**Working data**

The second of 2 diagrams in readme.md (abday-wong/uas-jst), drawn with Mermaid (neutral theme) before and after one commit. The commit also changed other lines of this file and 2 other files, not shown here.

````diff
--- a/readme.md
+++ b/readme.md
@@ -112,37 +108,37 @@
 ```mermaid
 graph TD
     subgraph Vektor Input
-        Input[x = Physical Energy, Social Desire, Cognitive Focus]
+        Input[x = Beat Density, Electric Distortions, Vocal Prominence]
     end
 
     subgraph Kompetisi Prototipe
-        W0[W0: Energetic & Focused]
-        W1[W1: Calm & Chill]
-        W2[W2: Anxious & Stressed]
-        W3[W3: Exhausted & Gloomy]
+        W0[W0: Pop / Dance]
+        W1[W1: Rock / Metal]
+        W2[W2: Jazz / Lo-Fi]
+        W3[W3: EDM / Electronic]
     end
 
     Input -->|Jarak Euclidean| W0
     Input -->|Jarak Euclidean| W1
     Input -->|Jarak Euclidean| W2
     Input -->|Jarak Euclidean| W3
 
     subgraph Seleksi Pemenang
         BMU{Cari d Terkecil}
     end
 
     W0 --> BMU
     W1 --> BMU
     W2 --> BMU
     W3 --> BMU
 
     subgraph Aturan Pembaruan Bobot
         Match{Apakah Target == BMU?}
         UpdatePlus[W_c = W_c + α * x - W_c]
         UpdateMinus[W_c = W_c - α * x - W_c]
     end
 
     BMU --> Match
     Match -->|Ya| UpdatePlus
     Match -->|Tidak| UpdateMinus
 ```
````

**Work item**
Each line above that contains the word "subgraph" should be copied.

**Result below**
     subgraph Vektor Input
     subgraph Kompetisi Prototipe
     subgraph Seleksi Pemenang
     subgraph Aturan Pembaruan Bobot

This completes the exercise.